He realised in 2012 that his music touched a number of people “It’s bigger than me and that’s when it kind of hit me that this is not a hobby anymore, you used to do this on the streets and everyone would be going crazy, but now I don’t see anyone better than you so it’s like this is serious now.”
On The impact of winning a Grammy award for Burna and other African artists
“It just shows like you know anything is possible and whatever situation you may be in, and whatever environment you find yourself does not really determine your future and what you are going to do.
It doesn’t stop you from not just considering your dreams, you know. Cause at the end of the day, we are in an environment that is very discouraging; you understand, an environment that doesn’t even believe in itself before they even think of believing in you.”
Why this album was important to Burna Boy
“It’s always important for me to make music and bodies of work as much as possible because for me that is what will be left behind when I’m not here. That’s going to be my footprints on the world. I believe at every step of my life to create a body of work that narrates and explains that time of my life.”
‘On why Africans should be telling their own stories’
Because our stories have always been twisted and told and most of the time our stories have been twisted into the western world and then white faces have been put on the real characters; do you understand?
Now is the time to overturn all that because finally we have a generation of Africans who is not going to stand for that.

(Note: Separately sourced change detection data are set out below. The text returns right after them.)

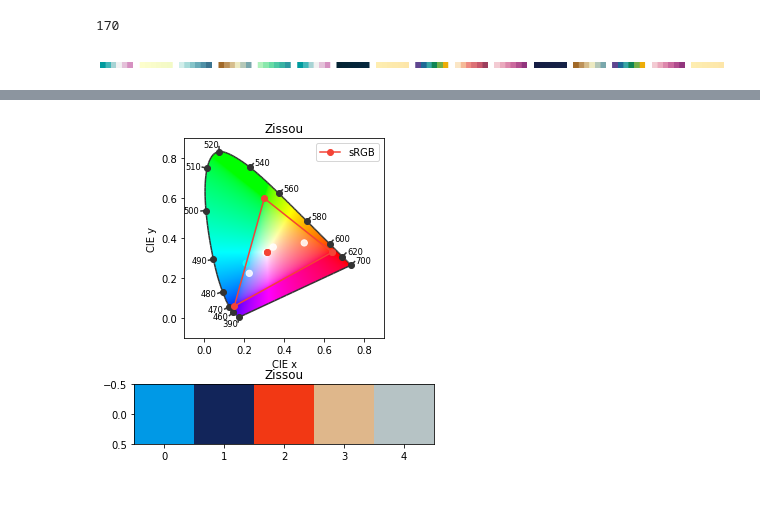
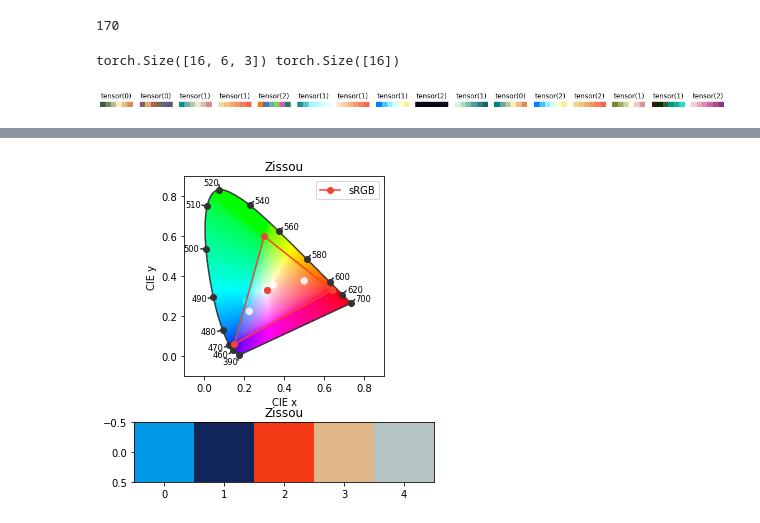
Before and after one commit to Steffanic/SwatchTransformer, a Jupyter notebook: ColorSwatchTransformer.ipynb, the cells around one changed output, grey strips where cells are left out. Cells and saved outputs as stored; diff of their text form; code cells hidden in the pictures; blank space fills up the shorter version.

```diff
--- a/ColorSwatchTransformer.ipynb
+++ b/ColorSwatchTransformer.ipynb
@@ -68,8 +68,10 @@ NameError: name 'wes' is not defined
 # now lets make a torch dataset that will return a batch of swatches
 # we will use the Zissou palette
 class ColorSwatchDataset(torch.utils.data.Dataset):
-    def __init__(self, palette_names:list, colors:list, swatch_size:int):
+    def __init__(self, palette_names:list, colors:list, palette_types:list, swatch_size:int):
+        self.PALETTE_TYPE_MAP={'qualitative':0, 'sequential':1, 'divergent':2}
         self.palette_names = []
+        self.palette_types = []
         self.colors = []
         self.swatch_size = swatch_size
         for i in range(len(colors)):
@@ -80,17 +82,20 @@ class ColorSwatchDataset(torch.utils.data.Dataset):
             else:
                 self.palette_names.append(palette_names[i])
                 self.colors.append(colors[i][:self.swatch_size])
+                self.palette_types.append(self.PALETTE_TYPE_MAP[palette_types[i]])
         print(self.colors)
         self.colors = torch.tensor(self.colors, dtype=torch.float32)
         self.colors = self.colors / 255.0
+        self.palette_types = torch.tensor(self.palette_types, dtype=torch.long)
 
     def __len__(self):
         return len(self.palette_names)
 
     def __getitem__(self, idx):
-        return self.colors[idx] # return a single color swatch
+        # return the color swatch and its type
+        return self.colors[idx], self.palette_types[idx]
 # %%
-colorSwatchData = ColorSwatchDataset([x[0] for x in all_palettes], [x[1] for x in all_palettes], 6)
+colorSwatchData = ColorSwatchDataset([x[0] for x in all_palettes], [x[1] for x in all_palettes], [x[2] for x in all_palettes] ,6)
 # %% [output]
 [[[36, 86, 104], [15, 114, 121], [13, 143, 129], [57, 171, 126], [110, 197, 116], [169, 220, 103]], [[75, 41, 145], [135, 44, 162], [192, 54, 157], [234, 79, 136], [250, 120, 118], [246, 169, 122]], [ ...
 # %%
@@ -100,22 +105,25 @@ print(len(colorSwatchData))
 # %%
 # now lets make a dataloader to load the data
 colorSwatchLoader = torch.utils.data.DataLoader(colorSwatchData, batch_size=16, shuffle=True)
 
 # now lets make a function to show the swatches
 def showSwatches(swatch_batch):
     plt.figure(figsize=(20,10))
-    for i in range(swatch_batch.shape[0]):
-        plt.subplot(1,swatch_batch.shape[0],i+1)
-        plt.imshow(swatch_batch[i].numpy().reshape(1,-1,3))
+    for i in range(len(swatch_batch[0])):
+        plt.subplot(1,len(swatch_batch[0]),i+1)
+        plt.imshow(swatch_batch[0][i].numpy().reshape(1,-1,3))
+        plt.title(swatch_batch[1][i])
         plt.axis('off')
     plt.show()
 
 # now lets get a batch of swatches and show them
 for swatch_batch in colorSwatchLoader:
+    print(swatch_batch[0].shape, swatch_batch[1].shape)
     showSwatches(swatch_batch)
     break
 # %% [output]
+torch.Size([16, 6, 3]) torch.Size([16])
-[figure, old version]
+[figure, new version]
 # %%
 # Lets make a transformer-based model to predict the next color in the swatch
 # using torch.nn.Transformer
```
Also changed, not shown: parts of 10 cells of this notebook, 3 other files.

You understand?
So what better time to start to do, to change the narrative back into the truth.
Credit: BBC Africa